» Exercise prompt: If a line in the data below includes the string "parts", please return a copy of it.

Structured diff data
::::::::
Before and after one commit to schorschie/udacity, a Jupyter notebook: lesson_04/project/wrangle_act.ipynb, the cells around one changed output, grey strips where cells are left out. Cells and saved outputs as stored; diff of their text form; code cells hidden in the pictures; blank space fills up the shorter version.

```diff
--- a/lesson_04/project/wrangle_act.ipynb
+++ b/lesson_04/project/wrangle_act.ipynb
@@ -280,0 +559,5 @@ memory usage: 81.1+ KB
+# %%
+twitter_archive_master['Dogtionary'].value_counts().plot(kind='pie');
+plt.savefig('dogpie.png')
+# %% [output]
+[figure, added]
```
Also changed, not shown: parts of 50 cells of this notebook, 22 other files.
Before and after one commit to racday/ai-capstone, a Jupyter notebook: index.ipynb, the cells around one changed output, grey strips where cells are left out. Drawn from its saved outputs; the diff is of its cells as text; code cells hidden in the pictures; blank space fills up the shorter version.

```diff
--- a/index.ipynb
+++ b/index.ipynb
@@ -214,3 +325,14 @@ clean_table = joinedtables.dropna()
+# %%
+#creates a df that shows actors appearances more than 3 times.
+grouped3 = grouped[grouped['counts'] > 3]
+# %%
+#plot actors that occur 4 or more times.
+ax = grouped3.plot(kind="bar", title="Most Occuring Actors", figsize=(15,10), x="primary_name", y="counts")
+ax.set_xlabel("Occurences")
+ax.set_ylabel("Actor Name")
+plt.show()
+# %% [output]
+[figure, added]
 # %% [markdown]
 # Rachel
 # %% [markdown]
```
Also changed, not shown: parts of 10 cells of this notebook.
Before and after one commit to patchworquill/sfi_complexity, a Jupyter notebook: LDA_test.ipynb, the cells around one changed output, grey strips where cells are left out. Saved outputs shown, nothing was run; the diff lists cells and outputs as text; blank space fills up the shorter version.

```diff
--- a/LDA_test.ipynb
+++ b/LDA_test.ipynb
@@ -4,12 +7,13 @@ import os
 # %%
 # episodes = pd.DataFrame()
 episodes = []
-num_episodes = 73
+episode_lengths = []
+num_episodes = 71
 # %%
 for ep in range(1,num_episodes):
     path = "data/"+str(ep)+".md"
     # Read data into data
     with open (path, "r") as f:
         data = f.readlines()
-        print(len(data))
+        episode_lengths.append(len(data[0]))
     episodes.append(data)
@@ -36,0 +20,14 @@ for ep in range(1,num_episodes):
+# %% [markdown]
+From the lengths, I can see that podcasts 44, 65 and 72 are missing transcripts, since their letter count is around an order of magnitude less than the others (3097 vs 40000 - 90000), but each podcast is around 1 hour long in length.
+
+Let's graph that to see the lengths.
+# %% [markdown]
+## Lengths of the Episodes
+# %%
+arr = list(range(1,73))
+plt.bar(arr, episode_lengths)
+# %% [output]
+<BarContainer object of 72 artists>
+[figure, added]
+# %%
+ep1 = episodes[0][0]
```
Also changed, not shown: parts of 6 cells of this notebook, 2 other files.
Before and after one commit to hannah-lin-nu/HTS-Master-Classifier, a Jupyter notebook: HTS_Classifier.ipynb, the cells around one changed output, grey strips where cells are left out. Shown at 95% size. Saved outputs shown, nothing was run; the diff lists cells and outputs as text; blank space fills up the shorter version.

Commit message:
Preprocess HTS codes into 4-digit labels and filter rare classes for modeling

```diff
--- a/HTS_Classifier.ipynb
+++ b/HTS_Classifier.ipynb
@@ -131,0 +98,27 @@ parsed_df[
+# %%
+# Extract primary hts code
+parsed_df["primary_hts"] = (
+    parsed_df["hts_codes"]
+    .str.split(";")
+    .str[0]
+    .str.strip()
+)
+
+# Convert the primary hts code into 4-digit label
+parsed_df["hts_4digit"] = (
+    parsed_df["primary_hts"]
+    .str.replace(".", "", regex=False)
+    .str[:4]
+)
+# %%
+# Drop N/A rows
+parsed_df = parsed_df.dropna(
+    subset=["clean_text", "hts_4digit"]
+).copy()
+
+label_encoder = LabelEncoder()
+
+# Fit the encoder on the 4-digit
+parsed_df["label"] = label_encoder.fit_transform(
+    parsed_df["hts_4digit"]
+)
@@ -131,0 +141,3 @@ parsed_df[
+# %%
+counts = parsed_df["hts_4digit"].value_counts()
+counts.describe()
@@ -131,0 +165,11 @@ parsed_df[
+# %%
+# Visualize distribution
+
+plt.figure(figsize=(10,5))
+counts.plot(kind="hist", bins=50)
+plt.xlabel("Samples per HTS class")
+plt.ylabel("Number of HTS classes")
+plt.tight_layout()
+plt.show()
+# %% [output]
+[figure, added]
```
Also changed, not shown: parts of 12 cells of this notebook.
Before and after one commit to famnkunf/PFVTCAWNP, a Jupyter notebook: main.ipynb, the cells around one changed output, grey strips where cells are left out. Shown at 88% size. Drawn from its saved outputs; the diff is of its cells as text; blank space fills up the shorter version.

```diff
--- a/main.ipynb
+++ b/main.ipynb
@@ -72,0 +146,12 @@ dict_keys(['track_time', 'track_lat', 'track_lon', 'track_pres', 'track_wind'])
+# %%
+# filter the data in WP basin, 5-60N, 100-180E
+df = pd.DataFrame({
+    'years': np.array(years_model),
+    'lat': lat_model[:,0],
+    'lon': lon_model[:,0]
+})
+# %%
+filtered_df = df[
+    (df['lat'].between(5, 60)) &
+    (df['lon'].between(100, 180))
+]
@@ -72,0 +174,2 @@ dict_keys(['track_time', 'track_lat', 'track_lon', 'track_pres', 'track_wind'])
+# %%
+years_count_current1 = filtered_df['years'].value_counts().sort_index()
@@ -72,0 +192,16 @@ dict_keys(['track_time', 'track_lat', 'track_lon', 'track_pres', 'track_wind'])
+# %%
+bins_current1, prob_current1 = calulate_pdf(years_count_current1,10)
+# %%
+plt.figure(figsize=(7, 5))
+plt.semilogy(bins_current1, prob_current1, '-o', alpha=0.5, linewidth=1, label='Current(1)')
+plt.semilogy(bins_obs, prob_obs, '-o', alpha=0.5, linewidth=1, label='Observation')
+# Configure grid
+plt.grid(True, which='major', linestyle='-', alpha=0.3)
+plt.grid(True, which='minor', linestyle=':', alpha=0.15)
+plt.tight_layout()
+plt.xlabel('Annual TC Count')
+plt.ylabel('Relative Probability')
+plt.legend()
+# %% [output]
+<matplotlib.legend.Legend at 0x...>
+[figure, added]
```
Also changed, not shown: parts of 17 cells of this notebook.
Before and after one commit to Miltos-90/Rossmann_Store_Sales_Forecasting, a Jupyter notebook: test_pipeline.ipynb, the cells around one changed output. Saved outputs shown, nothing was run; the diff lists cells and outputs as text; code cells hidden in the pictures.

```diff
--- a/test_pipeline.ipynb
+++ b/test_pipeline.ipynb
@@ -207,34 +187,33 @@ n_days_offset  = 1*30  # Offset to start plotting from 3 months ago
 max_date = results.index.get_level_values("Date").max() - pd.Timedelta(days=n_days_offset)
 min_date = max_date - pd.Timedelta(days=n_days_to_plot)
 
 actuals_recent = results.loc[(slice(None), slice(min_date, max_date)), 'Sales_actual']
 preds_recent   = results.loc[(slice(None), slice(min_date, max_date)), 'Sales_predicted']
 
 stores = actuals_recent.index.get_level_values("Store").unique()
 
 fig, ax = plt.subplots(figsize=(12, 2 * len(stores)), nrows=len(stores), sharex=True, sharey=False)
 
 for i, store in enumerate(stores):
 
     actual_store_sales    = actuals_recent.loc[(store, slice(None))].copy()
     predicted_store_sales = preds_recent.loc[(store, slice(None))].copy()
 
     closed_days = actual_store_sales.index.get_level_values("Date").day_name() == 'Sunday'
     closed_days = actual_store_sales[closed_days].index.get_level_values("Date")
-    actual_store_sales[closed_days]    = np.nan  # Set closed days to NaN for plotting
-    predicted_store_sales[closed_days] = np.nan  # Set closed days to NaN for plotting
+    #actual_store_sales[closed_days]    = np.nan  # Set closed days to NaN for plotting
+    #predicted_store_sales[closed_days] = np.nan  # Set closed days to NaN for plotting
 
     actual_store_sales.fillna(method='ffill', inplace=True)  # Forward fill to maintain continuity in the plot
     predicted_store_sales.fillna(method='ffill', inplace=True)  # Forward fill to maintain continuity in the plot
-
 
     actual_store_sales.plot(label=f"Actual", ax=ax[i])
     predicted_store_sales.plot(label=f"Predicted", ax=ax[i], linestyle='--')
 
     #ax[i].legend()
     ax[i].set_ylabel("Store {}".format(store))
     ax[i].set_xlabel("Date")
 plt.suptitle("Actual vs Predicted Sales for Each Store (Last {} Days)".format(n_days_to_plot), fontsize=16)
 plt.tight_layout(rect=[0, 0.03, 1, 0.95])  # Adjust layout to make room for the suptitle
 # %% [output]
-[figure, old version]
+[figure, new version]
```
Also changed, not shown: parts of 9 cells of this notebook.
::::::::
» Output:
Also changed, not shown: parts of 50 cells of this notebook, 22 other files.
Also changed, not shown: parts of 10 cells of this notebook.
Also changed, not shown: parts of 6 cells of this notebook, 2 other files.
Also changed, not shown: parts of 12 cells of this notebook.
Also changed, not shown: parts of 17 cells of this notebook.
Also changed, not shown: parts of 9 cells of this notebook.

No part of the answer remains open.